Report: Minn. 'Needs Improvement' Funding State Retirement Plans
Minnesota is short by billions of dollars when it comes to funding those state retirement plans so many depend on. That's the finding of a new report released this week that says Minnesota 'needs improvement.'
Thousands of Minnesotans who've worked in the public sector on road construction, teaching in classrooms, as firefighters or other capacities rely on pensions for retirement funding.
A new report by the "Pew Center" called The Widening Gap shows Minnesota now owes retirees nearly $59 million.
It also shows the state is $13 billion in short setting aside money to pay retirees.
One of Minnesota's leading experts on public employee pensions says he generally agrees with the central theme of the report, in that Minnesota does need to improve how it funds pensions, but he also says no retirees are in danger of losing their retirement money.
Larry Martin, Executive Director of the Legislative Commission on Pensions and Retirement says he would agree that Minnesota needs improvement in the sense that we just came out of the big recession. He says our assets went down considerably.
Overall, states are $1.3 trillion short funding pensions. Eleven are considered "solid performers." Seven, including Minnesota, "need improvement." 32 states have "serious concerns."
Martin says in 2010 the Minnesota legislature increased employee and employer contributions and trimmed future benefit increases.
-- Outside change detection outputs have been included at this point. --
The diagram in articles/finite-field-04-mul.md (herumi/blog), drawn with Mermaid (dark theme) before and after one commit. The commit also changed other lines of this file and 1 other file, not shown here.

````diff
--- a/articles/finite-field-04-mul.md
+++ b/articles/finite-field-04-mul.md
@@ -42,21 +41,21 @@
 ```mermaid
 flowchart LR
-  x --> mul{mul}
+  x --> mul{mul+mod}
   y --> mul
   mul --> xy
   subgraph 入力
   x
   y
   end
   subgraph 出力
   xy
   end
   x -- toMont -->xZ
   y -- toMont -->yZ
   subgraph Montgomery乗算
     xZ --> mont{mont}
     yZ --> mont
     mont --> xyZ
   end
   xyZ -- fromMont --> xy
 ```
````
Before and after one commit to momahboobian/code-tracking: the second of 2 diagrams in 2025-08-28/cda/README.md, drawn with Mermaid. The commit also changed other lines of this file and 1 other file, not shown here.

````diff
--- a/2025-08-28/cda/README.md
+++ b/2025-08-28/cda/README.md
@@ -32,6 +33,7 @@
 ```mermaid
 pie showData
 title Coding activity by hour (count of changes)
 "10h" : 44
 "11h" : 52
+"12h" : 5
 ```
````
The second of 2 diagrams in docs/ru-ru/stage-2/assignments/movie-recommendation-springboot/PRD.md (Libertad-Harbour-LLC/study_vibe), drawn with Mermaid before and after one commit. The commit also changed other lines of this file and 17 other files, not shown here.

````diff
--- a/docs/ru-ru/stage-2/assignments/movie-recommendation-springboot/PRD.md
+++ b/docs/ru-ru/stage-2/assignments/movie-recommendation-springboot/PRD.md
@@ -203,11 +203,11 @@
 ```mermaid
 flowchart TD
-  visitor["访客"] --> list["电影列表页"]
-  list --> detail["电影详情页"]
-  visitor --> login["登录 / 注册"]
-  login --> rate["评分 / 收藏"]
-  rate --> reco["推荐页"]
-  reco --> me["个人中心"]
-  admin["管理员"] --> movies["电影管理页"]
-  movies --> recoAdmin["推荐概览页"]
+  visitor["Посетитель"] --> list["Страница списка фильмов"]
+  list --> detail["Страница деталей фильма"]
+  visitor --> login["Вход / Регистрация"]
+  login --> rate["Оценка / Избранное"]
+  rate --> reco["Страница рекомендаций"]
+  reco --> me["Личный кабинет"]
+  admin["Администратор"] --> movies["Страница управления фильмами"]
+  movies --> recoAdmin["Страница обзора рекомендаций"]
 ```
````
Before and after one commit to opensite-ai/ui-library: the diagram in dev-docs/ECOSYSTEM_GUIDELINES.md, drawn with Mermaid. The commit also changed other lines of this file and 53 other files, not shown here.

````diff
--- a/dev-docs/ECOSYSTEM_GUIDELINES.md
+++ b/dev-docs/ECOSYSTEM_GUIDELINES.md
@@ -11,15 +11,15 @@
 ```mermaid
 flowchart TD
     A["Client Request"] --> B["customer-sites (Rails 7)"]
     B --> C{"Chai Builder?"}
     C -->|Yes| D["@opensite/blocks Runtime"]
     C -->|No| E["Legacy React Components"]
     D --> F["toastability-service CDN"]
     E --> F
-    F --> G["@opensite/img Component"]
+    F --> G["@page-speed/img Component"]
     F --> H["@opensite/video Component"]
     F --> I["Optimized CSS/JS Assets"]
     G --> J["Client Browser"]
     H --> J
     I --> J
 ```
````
He says there's no reason that there's any belief that there's going to be imminent default or that pensions will not be ultimately paid. But he says that assumes there isn't another major recession.